Celebrating the Urban League’s
50th Anniversary
Making a Difference
Rainey Briggs is currently the director for elementary
education for the Middleton-Cross Plains
Area School District.

“There was this Chinese couple who sold t-shirts,” Briggs said. “They were knock-off Jordan shirts and all of that good stuff. Out of the blue, it
turned into a huge riot. People started snatching the shirts and the things that they were selling. They were selling right there in the circle.
People were just grabbing stuff. The police came in and there was hot charcoal thrown on police officers. People were hitting each other with
table legs. The actual ambulance parked just outside the Sommerset Circle gate just waiting. Once people got busted up, they walked right to
the ambulance and got in. That one would pull away and another one would pull up. It was unreal.”

While Briggs’ family did it best to shield him from the craziness and the negative influences — particularly his older brother — it was programs
like Project JAMAA that helped him succeed. When Briggs entered sixth grade at Cherokee Middle School, he met Keith Burkes, the project’s

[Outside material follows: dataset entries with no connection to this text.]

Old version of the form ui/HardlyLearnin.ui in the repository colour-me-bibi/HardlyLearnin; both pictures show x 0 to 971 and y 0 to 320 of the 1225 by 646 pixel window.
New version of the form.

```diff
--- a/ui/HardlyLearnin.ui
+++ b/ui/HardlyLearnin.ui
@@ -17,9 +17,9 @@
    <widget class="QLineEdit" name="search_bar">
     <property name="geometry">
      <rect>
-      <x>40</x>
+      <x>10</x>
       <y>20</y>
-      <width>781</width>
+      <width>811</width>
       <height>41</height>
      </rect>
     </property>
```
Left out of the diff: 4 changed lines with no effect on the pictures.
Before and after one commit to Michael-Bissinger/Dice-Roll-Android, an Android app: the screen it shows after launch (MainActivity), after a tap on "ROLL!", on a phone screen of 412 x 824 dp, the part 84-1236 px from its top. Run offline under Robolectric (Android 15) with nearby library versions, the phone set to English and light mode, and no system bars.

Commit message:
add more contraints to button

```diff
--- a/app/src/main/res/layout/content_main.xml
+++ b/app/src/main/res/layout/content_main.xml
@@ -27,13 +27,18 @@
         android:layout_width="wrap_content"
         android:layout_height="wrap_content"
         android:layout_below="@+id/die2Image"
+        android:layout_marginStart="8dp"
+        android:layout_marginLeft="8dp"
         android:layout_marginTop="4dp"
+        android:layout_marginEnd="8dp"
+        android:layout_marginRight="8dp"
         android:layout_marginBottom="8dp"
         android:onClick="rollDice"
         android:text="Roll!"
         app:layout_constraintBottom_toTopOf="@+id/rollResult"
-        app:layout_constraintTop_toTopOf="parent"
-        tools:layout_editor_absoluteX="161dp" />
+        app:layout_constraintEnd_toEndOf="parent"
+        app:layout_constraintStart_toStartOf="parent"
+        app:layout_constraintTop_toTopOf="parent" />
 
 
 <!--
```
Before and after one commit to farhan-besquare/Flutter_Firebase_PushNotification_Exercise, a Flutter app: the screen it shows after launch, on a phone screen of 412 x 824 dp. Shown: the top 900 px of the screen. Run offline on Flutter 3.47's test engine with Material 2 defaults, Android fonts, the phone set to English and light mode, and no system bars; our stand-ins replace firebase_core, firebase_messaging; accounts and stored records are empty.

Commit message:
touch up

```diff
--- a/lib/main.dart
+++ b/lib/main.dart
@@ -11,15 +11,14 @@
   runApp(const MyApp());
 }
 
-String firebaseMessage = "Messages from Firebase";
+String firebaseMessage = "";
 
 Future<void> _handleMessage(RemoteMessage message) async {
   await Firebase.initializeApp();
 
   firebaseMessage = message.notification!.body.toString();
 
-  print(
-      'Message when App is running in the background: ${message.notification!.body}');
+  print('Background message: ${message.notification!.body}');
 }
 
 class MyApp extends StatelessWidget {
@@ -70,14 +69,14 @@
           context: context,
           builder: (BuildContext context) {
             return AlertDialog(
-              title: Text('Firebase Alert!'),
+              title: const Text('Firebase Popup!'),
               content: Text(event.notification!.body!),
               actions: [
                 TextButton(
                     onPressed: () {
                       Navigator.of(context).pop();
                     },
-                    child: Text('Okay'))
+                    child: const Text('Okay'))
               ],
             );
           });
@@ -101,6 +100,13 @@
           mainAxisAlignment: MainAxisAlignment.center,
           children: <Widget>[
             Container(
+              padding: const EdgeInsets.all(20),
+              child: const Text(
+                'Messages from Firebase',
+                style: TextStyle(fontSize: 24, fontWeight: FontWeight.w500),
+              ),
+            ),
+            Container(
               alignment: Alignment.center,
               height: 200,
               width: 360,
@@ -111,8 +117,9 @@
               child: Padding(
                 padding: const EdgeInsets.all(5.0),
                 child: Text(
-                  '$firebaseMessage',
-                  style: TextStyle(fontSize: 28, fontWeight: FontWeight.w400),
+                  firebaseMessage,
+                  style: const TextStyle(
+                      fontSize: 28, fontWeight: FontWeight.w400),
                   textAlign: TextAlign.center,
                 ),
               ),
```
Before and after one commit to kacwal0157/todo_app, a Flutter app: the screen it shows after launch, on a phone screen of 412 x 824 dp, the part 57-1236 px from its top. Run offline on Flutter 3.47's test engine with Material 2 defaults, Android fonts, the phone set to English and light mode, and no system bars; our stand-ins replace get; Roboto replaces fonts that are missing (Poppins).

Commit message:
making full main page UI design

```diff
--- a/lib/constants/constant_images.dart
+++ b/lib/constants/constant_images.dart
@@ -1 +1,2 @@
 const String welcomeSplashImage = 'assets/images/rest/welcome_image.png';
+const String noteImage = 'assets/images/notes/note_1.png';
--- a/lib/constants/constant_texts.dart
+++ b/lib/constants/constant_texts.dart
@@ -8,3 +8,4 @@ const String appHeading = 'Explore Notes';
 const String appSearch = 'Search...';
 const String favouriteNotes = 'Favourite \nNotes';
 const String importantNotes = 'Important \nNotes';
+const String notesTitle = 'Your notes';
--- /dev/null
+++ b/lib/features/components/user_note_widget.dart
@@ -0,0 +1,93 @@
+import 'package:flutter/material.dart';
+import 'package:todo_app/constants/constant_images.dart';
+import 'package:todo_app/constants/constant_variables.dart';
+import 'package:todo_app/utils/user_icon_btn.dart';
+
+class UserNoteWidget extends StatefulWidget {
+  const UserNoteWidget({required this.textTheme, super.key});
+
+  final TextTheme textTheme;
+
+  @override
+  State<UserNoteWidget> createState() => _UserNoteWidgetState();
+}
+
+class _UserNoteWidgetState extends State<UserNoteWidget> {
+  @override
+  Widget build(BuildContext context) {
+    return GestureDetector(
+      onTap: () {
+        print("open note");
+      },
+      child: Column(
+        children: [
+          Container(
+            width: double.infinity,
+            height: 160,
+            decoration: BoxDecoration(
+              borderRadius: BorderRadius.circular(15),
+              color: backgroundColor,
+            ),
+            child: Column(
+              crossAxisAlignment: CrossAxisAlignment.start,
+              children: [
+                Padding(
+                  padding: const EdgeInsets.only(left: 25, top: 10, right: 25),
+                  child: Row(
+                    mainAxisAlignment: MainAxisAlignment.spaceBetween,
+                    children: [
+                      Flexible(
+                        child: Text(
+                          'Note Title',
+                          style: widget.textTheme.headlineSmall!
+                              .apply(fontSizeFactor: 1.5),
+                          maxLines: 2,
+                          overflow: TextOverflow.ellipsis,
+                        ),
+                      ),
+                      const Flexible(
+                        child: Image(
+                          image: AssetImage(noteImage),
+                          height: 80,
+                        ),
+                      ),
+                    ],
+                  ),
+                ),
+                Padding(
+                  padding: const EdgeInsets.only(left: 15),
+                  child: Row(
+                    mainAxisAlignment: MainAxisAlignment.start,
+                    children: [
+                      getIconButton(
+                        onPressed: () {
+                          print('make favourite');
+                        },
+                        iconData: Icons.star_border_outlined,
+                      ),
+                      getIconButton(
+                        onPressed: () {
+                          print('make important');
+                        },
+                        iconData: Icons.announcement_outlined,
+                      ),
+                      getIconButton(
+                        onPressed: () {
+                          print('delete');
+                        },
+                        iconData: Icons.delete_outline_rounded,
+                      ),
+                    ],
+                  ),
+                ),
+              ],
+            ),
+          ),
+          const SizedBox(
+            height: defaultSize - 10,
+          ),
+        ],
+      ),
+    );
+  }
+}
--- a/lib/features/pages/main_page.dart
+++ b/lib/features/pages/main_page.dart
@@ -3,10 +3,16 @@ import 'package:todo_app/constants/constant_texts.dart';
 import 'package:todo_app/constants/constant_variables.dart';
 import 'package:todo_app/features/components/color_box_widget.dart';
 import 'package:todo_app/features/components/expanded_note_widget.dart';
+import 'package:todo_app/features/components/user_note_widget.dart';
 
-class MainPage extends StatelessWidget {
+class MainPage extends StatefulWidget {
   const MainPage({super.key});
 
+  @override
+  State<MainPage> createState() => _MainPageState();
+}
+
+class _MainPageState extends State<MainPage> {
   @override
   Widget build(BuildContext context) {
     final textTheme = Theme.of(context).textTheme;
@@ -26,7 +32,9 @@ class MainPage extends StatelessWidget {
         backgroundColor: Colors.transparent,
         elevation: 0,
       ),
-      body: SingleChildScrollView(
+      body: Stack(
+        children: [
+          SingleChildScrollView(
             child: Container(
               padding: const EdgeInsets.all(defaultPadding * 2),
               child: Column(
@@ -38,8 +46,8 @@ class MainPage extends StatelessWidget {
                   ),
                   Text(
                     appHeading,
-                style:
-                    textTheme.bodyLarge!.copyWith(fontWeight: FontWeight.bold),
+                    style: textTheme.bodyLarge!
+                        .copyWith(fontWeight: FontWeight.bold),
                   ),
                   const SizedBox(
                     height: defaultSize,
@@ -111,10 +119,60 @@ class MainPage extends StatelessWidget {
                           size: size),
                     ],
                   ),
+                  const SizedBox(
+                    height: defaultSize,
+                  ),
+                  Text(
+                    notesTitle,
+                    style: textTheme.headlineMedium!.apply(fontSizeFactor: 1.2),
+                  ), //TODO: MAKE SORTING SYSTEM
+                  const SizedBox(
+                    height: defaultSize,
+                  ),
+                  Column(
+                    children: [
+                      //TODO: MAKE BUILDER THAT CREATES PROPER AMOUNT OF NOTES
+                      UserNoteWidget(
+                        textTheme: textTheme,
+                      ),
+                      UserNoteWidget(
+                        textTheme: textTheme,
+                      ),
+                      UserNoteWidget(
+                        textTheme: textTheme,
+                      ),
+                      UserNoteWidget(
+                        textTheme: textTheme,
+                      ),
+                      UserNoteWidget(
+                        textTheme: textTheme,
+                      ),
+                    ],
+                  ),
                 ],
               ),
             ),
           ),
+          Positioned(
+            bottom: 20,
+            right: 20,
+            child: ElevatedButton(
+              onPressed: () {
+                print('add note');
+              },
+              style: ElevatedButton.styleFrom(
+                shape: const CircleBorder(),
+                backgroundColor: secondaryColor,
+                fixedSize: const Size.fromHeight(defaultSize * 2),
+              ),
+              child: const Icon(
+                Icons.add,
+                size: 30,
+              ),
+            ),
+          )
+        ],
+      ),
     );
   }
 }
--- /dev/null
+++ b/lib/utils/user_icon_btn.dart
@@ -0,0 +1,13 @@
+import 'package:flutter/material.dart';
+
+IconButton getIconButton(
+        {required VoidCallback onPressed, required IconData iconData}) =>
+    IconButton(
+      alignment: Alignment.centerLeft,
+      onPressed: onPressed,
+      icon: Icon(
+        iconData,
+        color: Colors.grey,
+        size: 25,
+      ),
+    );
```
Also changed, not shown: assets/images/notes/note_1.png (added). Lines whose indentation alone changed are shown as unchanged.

“Project JAMAA had just kicked off a couple of years prior to that,” Briggs recalled. “Fabu staffed the program before Keith. Keith came in and it
was like an instant connection that I had with Keith. My grades weren’t the greatest at the time. I remember right away in my sixth grade year, I
was trying to be too cool and trying to talk to all of the different girls. And then when Keith came in, he asked me to participate. He asked me if I
would like to come after school one day. I said, ‘Man, you got any food? You going to have something to eat there?’ He said, ‘Yeah, we’ve got
some Cheetos and some juice.’ I said, ‘I’m in.’ He had me wrapped in. I ended up going and I’ll tell you, it was probably one of the best choices
that I’ve made along with Keith being a part of encouraging me to come out and find out what was going on. It was definitely a way to keep me
focused on school and help me understand the balance between school and home life and being involved with anything.”

Project JAMAA — Swahili for family — was an after school program run by the Urban League two days per week at selected middle schools. It
involved tutoring, cultural enrichment and recreational activities.

“Project JAMAA really helped me understand how to process a lot of things and how to understand that you don’t have to fight to be better, you
don’t have to get into an argument to be better with people,” Briggs said. “Still to this day, I remember Keith Burkes saying something to me. I
used to sit there with my hand on my lip and face. Keith said to me one day, ‘You think you’re cool, don’t you.’ I said, ‘Yeah.’ He said, ‘I’ll tell you
what. You don’t look cool doing that. You look cool putting your hand here on the side of your face because then people will think you are in
deep thought around something that is important.’ The old way was projecting, ‘What’s my next move?’ This is, ‘How can I better do something
different than what I have been doing?’ And to this day, that kind of stuck with me. And I stopped the old gesture back in seventh grade when I
thought that my stuff didn’t stink. From that point, it really helped me understand how to carry myself better.”

Project JAMAA added a lot of dimensions to Briggs’ life.

Next issue: Propelled to college and beyond
On October 16, 2017, the Urban League of Greater Madison announced it will honor its 50th anniversary in 2018 with a commitment to empower
1,500 families by placing 1,500 low income job seekers into career pathway employment by 2020. Get the latest updates and watch monthly
video clips highlighting the effort at
By Jonathan Gramling

Editor’s Note – On February 20, 1968, the Madison Urban League — later renamed the
Urban League of Greater Madison — became an affiliate of the National Urban League
and in the ensuing 50 years, it has provided employment and training and other
human services to tens of thousands of youth and adults. In celebration of that
anniversary, The Capital City Hues will be featuring profiles of individuals who have
fulfilled their promise, at least in part through Urban League programming, on a
monthly basis through September.
The African proverb states that ‘It takes a village to raise a child.’ Those words ring
very true in the life of Rainey Briggs who is now the director of elementary education
for the Middleton-Cross Plains Area School District. Briggs grew up the craziness of
the Sommerset Circle housing complex on Badger Road back in the 1980s and
1990s. If it weren’t for the likes of many community organizations like the
Neighborhood Intervention Program, Southside Raiders, the South Madison
Neighborhood Center and Madison Spartans, who knows what would have happened
to Briggs. This story is about Briggs’ involvement with the Urban League’s Project

How crazy was it in Sommerset Circle? Briggs recalled one incident that happened in